After a brief verbal confrontation one of them showed me a badge and I exited my car. They searched my car, made me park it and then handcuffed me and took me Downtown. They took me to fingerprint room and printed me and misread them by saying I was a liar because my prints proved I was a major drug dealer that they had been looking for.

A White lieutenant who knew my family happened to come by and asked what’s he doing here? They said, “We arrested him for being a drug dealer and his fingerprints prove it.” The lieutenant said, “Run his prints again while I am standing here.” The two undercover police ran my prints again and admitted they misread them the first time, they stated they had made a mistake and I could leave.

I went to Allegheny County Court four times. Twice the case was DISMISSED and twice I was found NOT GUILTY.

In my tenure as a detective I witnessed the animosity, dislike, disrespect and even hate for some Blacks.

My partner and I and three uniformed police from the Mt. Lebanon Police Department went to a home with a search warrant. We rang the doorbell and eventually a White male opened the door and the chief who was in front stated, “The Allegheny County Detectives have a warrant for your son, can we come in?”

The occupant was hesitant but said come on in. He looked at the five of us—the four White officers and myself—and pointed his finger directly at me and said, “WHO IN THE HELL IS HE?”

On almost every occasion when I went into police stations, jails, and homes in White communities the question was who is he?

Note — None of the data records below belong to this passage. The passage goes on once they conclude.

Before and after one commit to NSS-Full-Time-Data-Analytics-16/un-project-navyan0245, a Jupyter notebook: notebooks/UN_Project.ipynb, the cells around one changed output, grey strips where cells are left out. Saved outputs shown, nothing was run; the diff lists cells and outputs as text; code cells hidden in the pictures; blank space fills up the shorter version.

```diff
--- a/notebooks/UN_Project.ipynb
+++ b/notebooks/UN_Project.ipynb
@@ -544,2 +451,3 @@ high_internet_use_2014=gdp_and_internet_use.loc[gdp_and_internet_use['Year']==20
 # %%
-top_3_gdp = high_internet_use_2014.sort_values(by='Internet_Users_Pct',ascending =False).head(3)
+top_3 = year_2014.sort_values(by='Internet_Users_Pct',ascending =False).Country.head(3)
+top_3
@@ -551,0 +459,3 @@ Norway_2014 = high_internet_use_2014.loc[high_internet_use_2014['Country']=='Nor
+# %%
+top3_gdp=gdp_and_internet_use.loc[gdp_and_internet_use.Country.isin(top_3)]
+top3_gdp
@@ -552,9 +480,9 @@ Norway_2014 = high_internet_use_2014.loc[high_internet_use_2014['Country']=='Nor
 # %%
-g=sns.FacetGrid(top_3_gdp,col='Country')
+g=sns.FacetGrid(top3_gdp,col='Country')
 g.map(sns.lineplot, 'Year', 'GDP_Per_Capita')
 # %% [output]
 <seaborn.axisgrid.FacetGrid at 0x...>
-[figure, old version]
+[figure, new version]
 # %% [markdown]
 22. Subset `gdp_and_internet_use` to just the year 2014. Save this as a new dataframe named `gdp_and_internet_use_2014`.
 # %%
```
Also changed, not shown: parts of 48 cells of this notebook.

It became the office joke when we went out that someone would say tell Hop to get his identification ready. It is a big lie that undercover police generally wear their badges around their necks. They become clones of the persons they seek to arrest.

There are those who contend that when White men approach you with whatever attitude a Black person should automatically assume it’s the police.

Allow me to put the shoe on the other foot. If three Black men should approach White persons are they to assume they are police? I strongly doubt it.

A Black state policeman told us while patrolling on Parkway West that he pulled a car over with three White men and asked for the driver’s license and the driver looked at him and said, “It must be Halloween.”

I had hoped that the police in the Jordan Miles trial would have been found guilty on all counts, but in my mind I never lost focus on remembering Pittsburgh is still UP SOUTH.

Please send Kingsley Association a financial donation.

(Louis “Hop” Kendrick is a weekly contributor to the Forum Page.)

« Previous page 1 2

Also On New Pittsburgh Courier:
comments – Add Yours